“We are proud of our students achievements and annually organise such events to make opportunities for them to interact with employers and visitors to show their work. The panel find it more and more difficult to choose the winners at the end of the event. And they are looking forward for the next year’s event already. Some job vacancies have already been sent to us, from guests and employers.”
University Vice Chancellor, Professor Mary Stuart enjoyed the day too, adding: “What a wonderful event and so good to see all the work.
We’re excited to announce we will be hosting a Global Game Jam event at the University of Lincoln THIS WEEKEND 29-31 January.
In the Co-Op Lecture theatre we will hold a massive 48-hour event where game designers of all levels come together and pit their development skills against the world for prizes and of course, fun!
From beginners to experts, we want everyone to join in the fun and you all you need to do is sign up here http://tinyurl.com/LincolnGGJ16
Bring your friends along for this amazing event!
A fantasy videogame designed by University of Lincoln graduates has been listed in the top 51 British games to look out for this year and could soon be released on one of the largest PC gaming marketplaces.
In Hashtag Dungeon players can generate and share their own content via Twitter.

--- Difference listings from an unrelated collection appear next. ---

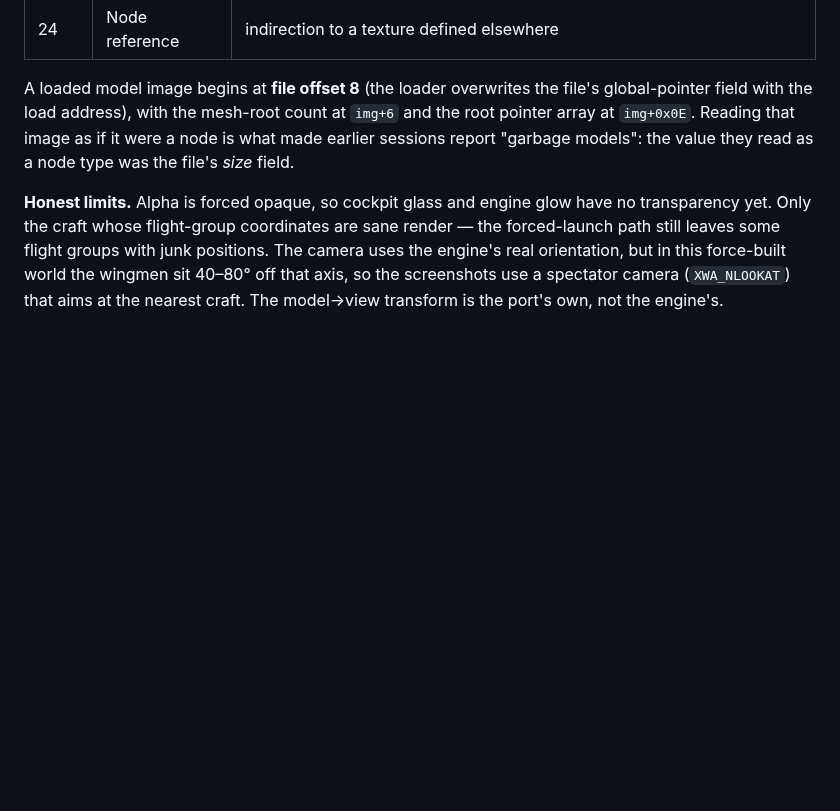
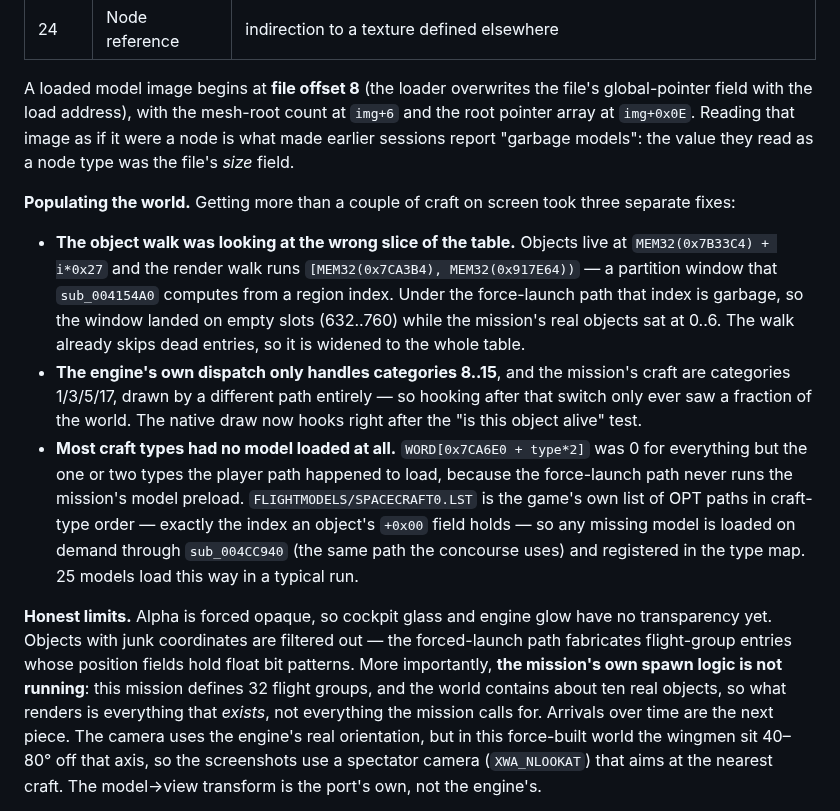
Before and after one commit to sp00nznet/xwa, a Markdown page: README.md, the part around one of its changes. Rendered like a GitHub page; blank space fills up the shorter version.

```diff
--- a/README.md
+++ b/README.md
@@ -171,9 +176,29 @@ with the load address), with the mesh-root count at `img+6` and the root pointer
 Reading that image as if it were a node is what made earlier sessions report "garbage models": the
 value they read as a node type was the file's *size* field.
 
+**Populating the world.** Getting more than a couple of craft on screen took three separate fixes:
+
+- **The object walk was looking at the wrong slice of the table.** Objects live at
+  `MEM32(0x7B33C4) + i*0x27` and the render walk runs `[MEM32(0x7CA3B4), MEM32(0x917E64))` — a
+  partition window that `sub_004154A0` computes from a region index. Under the force-launch path that
+  index is garbage, so the window landed on empty slots (632..760) while the mission's real objects
+  sat at 0..6. The walk already skips dead entries, so it is widened to the whole table.
+- **The engine's own dispatch only handles categories 8..15**, and the mission's craft are categories
+  1/3/5/17, drawn by a different path entirely — so hooking after that switch only ever saw a
+  fraction of the world. The native draw now hooks right after the "is this object alive" test.
+- **Most craft types had no model loaded at all.** `WORD[0x7CA6E0 + type*2]` was 0 for everything but
+  the one or two types the player path happened to load, because the force-launch path never runs the
+  mission's model preload. `FLIGHTMODELS/SPACECRAFT0.LST` is the game's own list of OPT paths in
+  craft-type order — exactly the index an object's `+0x00` field holds — so any missing model is
+  loaded on demand through `sub_004CC940` (the same path the concourse uses) and registered in the
+  type map. 25 models load this way in a typical run.
+
 **Honest limits.** Alpha is forced opaque, so cockpit glass and engine glow have no transparency yet.
-Only the craft whose flight-group coordinates are sane render — the forced-launch path still leaves
-some flight groups with junk positions. The camera uses the engine's real orientation, but in this
+Objects with junk coordinates are filtered out — the forced-launch path fabricates flight-group
+entries whose position fields hold float bit patterns. More importantly, **the mission's own spawn
+logic is not running**: this mission defines 32 flight groups, and the world contains about ten real
+objects, so what renders is everything that *exists*, not everything the mission calls for. Arrivals
+over time are the next piece. The camera uses the engine's real orientation, but in this
 force-built world the wingmen sit 40–80° off that axis, so the screenshots use a spectator camera
 (`XWA_NLOOKAT`) that aims at the nearest craft. The model→view transform is the port's own, not the
 engine's.
```
Also changed, not shown: other parts of README.md (+10 -5 lines), docs/flight_populated.png (added), 2 other files.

Top videogame blog Kotaku UK has now listed it in its Top 51 British games to look out for in 2015.
Following its launch on PC devices in July 2014, the game has also been Greenlit for development on Steam, one of the largest digital distribution networks. On release Hashtag Dungeon will join more than 3,700 games available through Steam, which has 100 million active users.
Developed by Sean Oxspring and Kieran Hicks, as a project for their Games Computing undergraduate degree at the University of Lincoln, UK, the game has been compared to Nintendo’s original Zelda.
Hashtag Dungeon is unique, in that rather than procedurally generating its own content, the game is tied to Twitter’s data stream which tweets out the code that becomes a whole new level of dungeon generation.
Players can use the in-game editor to tweet out their own dungeons, messages and monsters creating a unique dungeon-crawling experience. This allows anyone to play and perhaps collaboratively add to the design of the dungeon.
Kieran, who is currently a postgraduate Research Student at the University of Lincoln, explained: “Hashtag Dungeon was developed with the hope of fostering an active and involved community. Using Twitter as the means to generate dungeons helps to accomplish this. The whole game is built to be as social as possible; the room design system has a lot of depth to it to allow players to feel like they have control and can make design decisions.”
Freelance games developer and Computer Science trainee teacher, Sean, added: “We have been blown away by the brilliant reception the game has received from the gaming press, players and our fellow game developers. Being Greenlit on Steam has motivated us to make the game bigger and better than ever, fostering a community of dungeon masters and dungeoneers that can chat and form friendships over Twitter and through the game itself.”
The duo also has several new games in the pipeline that use random streams of live data, such as those from Wikipedia and weather stations.
To find out more go to www.hashtagdungeon.com or send the developers a tweet at their respective Twitter accounts: @OxyOxspring and @Kieran_Hicks